BEGIN Data provided
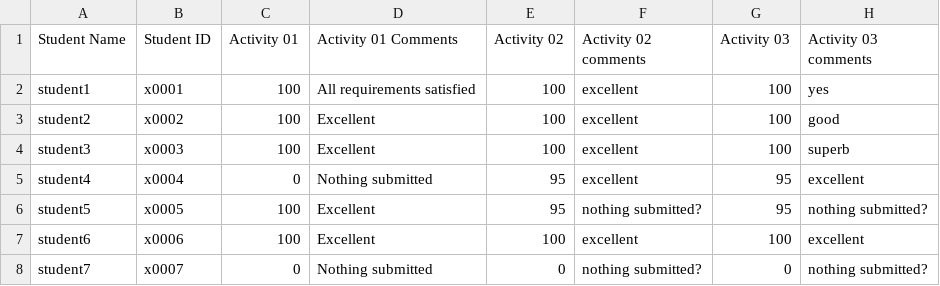
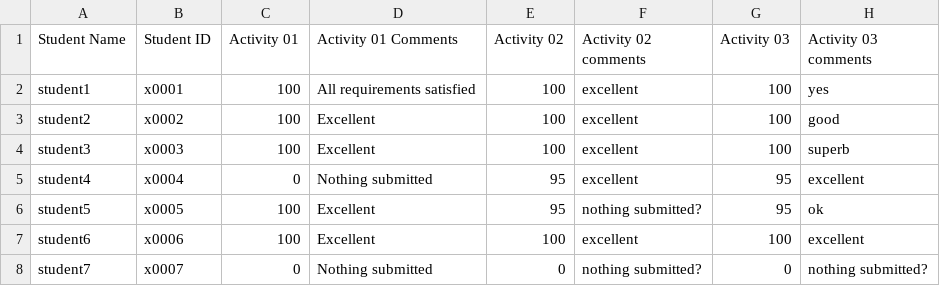
Before and after one commit to developmentAC/gradeAlert, a CSV file: sampleData/demoGrades_short.csv, drawn as a sheet.

```diff
--- a/sampleData/demoGrades_short.csv
+++ b/sampleData/demoGrades_short.csv
@@ -5,3 +5,3 @@ student3,x0003,100,Excellent,100,excellent,100,superb
 student4,x0004,0,Nothing submitted,95,excellent,95,excellent
-student5,x0005,100,Excellent,95,nothing submitted?,95,nothing submitted?
+student5,x0005,100,Excellent,95,nothing submitted?,95,ok
 student6,x0006,100,Excellent,100,excellent,100,excellent
```
Also changed, not shown: 1 other file.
END Data provided
Which lines in the data above hold the string "sampleData"? Show each one.

## Result below:
Before and after one commit to developmentAC/gradeAlert, a CSV file: sampleData/demoGrades_short.csv, drawn as a sheet.
--- a/sampleData/demoGrades_short.csv
+++ b/sampleData/demoGrades_short.csv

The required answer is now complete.